### Directions
Please repeat the data below exactly, with the pictures removed.

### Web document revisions
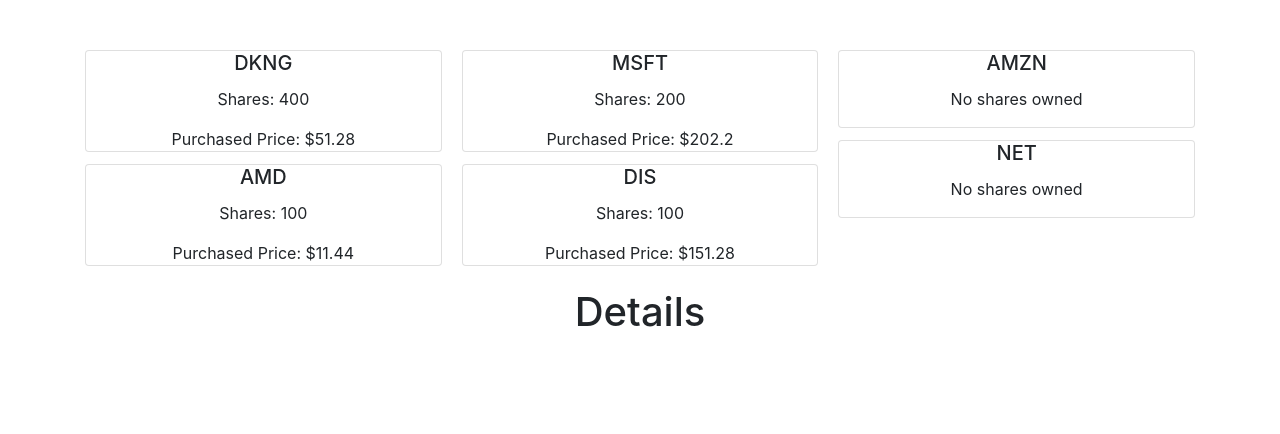
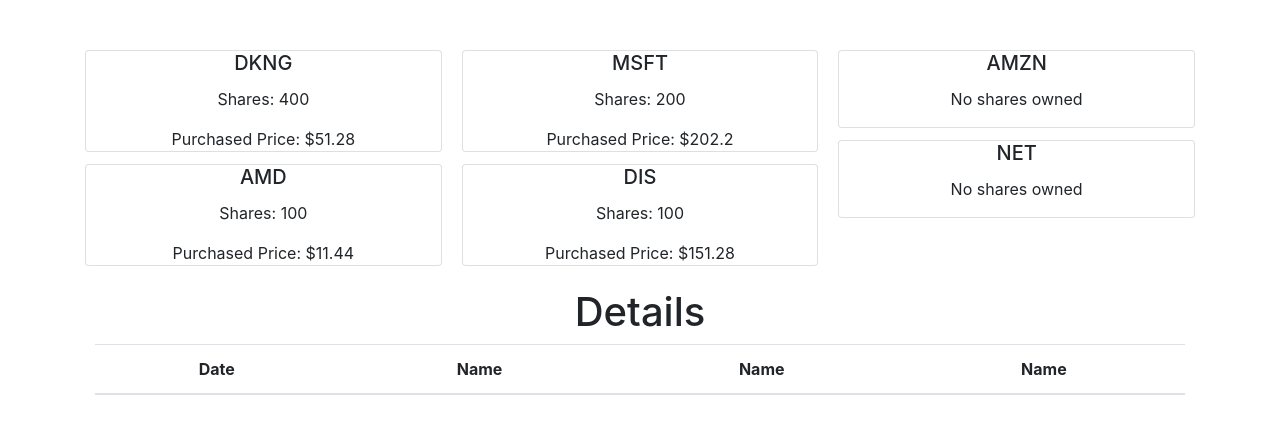
Before and after one commit to devchea/cc_calc, a React (Create React App) app: page / in a window 1280 px wide. Shown: the top 434 px of the page. Built offline with nearby package versions, Linux system fonts and the light colour scheme; data requests are answered from the project's data file.

Commit message:
"updates"

```diff
--- a/package.json
+++ b/package.json
@@ -16,7 +16,7 @@
     "react-scripts": "4.0.0"
   },
   "scripts": {
-    "start": "react-scripts start",
+    "start": "PORT=3001 react-scripts start",
     "build": "react-scripts build",
     "test": "react-scripts test",
     "eject": "react-scripts eject"
--- a/src/Dashboard.js
+++ b/src/Dashboard.js
@@ -24,6 +24,10 @@
     fetchStocks()
   },[])
 
+  const showDetails = (props) => {
+    setDetails(props)
+    console.log('details:',details);
+  };
 
   return (
     <div>
@@ -36,7 +40,10 @@
         <Container>
           <CardColumns className="cardColumn">
           <StockNameCard
-            stocks={stocks} />
+            stocks={stocks}
+            showDetails={showDetails}
+            />
+
           </CardColumns>
 
           <StockDetailsCard
--- a/src/StockDetailsCard.js
+++ b/src/StockDetailsCard.js
@@ -1,17 +1,24 @@
 import React from 'react'
+import Table from "react-bootstrap/Table";
 
 const StockDetailCard = (props) => {
-  console.log(props);
-
 
   return (
     <div className="App">
       <h1>Details</h1>
-      {
-        props.stocks.map((stockObj) => (
-          ``
-        ))
-      }
+      <Table>
+        <thead>
+          <tr>
+            <th>Date</th>
+            <th>Name</th>
+            <th>Name</th>
+            <th>Name</th>
+          </tr>
+          {
+
+          }
+        </thead>
+      </Table>
     </div>
   );
 }
--- a/src/StockNameCard.js
+++ b/src/StockNameCard.js
@@ -2,12 +2,12 @@
 import Card from "react-bootstrap/Card";
 
 const StockNameCard = (props) => {
+  const showDetails = props.showDetails
+  return (
 
-  return (
     <div>
-      {
-        props.stocks.map((stockObj) => (
-          <Card key={stockObj.name} className="card">
+      {props.stocks.map((stockObj) => (
+        <Card onClick={() => showDetails(stockObj)} key={stockObj.name} className="card">
           <Card.Title>{stockObj.name}</Card.Title>
           <Card.Text>
             {stockObj.sharesOwned
@@ -20,10 +20,9 @@
               : null}
           </Card.Text>
         </Card>
-        ))
-      }
+      ))}
     </div>
-  )
+  );
 
 }
 
```
Lines whose indentation alone changed are shown as unchanged.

### Output of the task
Before and after one commit to devchea/cc_calc, a React (Create React App) app: page / in a window 1280 px wide. Shown: the top 434 px of the page. Built offline with nearby package versions, Linux system fonts and the light colour scheme; data requests are answered from the project's data file.

Commit message:
"updates"

```diff
--- a/package.json
+++ b/package.json
@@ -16,7 +16,7 @@
     "react-scripts": "4.0.0"
   },
   "scripts": {
-    "start": "react-scripts start",
+    "start": "PORT=3001 react-scripts start",
     "build": "react-scripts build",
     "test": "react-scripts test",
     "eject": "react-scripts eject"
--- a/src/Dashboard.js
+++ b/src/Dashboard.js
@@ -24,6 +24,10 @@
     fetchStocks()
   },[])
 
+  const showDetails = (props) => {
+    setDetails(props)
+    console.log('details:',details);
+  };
 
   return (
     <div>
@@ -36,7 +40,10 @@
         <Container>
           <CardColumns className="cardColumn">
           <StockNameCard
-            stocks={stocks} />
+            stocks={stocks}
+            showDetails={showDetails}
+            />
+
           </CardColumns>
 
           <StockDetailsCard
--- a/src/StockDetailsCard.js
+++ b/src/StockDetailsCard.js
@@ -1,17 +1,24 @@
 import React from 'react'
+import Table from "react-bootstrap/Table";
 
 const StockDetailCard = (props) => {
-  console.log(props);
-
 
   return (
     <div className="App">
       <h1>Details</h1>
-      {
-        props.stocks.map((stockObj) => (
-          ``
-        ))
-      }
+      <Table>
+        <thead>
+          <tr>
+            <th>Date</th>
+            <th>Name</th>
+            <th>Name</th>
+            <th>Name</th>
+          </tr>
+          {
+
+          }
+        </thead>
+      </Table>
     </div>
   );
 }
--- a/src/StockNameCard.js
+++ b/src/StockNameCard.js
@@ -2,12 +2,12 @@
 import Card from "react-bootstrap/Card";
 
 const StockNameCard = (props) => {
+  const showDetails = props.showDetails
+  return (
 
-  return (
     <div>
-      {
-        props.stocks.map((stockObj) => (
-          <Card key={stockObj.name} className="card">
+      {props.stocks.map((stockObj) => (
+        <Card onClick={() => showDetails(stockObj)} key={stockObj.name} className="card">
           <Card.Title>{stockObj.name}</Card.Title>
           <Card.Text>
             {stockObj.sharesOwned
@@ -20,10 +20,9 @@
               : null}
           </Card.Text>
         </Card>
-        ))
-      }
+      ))}
     </div>
-  )
+  );
 
 }
 
```
Lines whose indentation alone changed are shown as unchanged.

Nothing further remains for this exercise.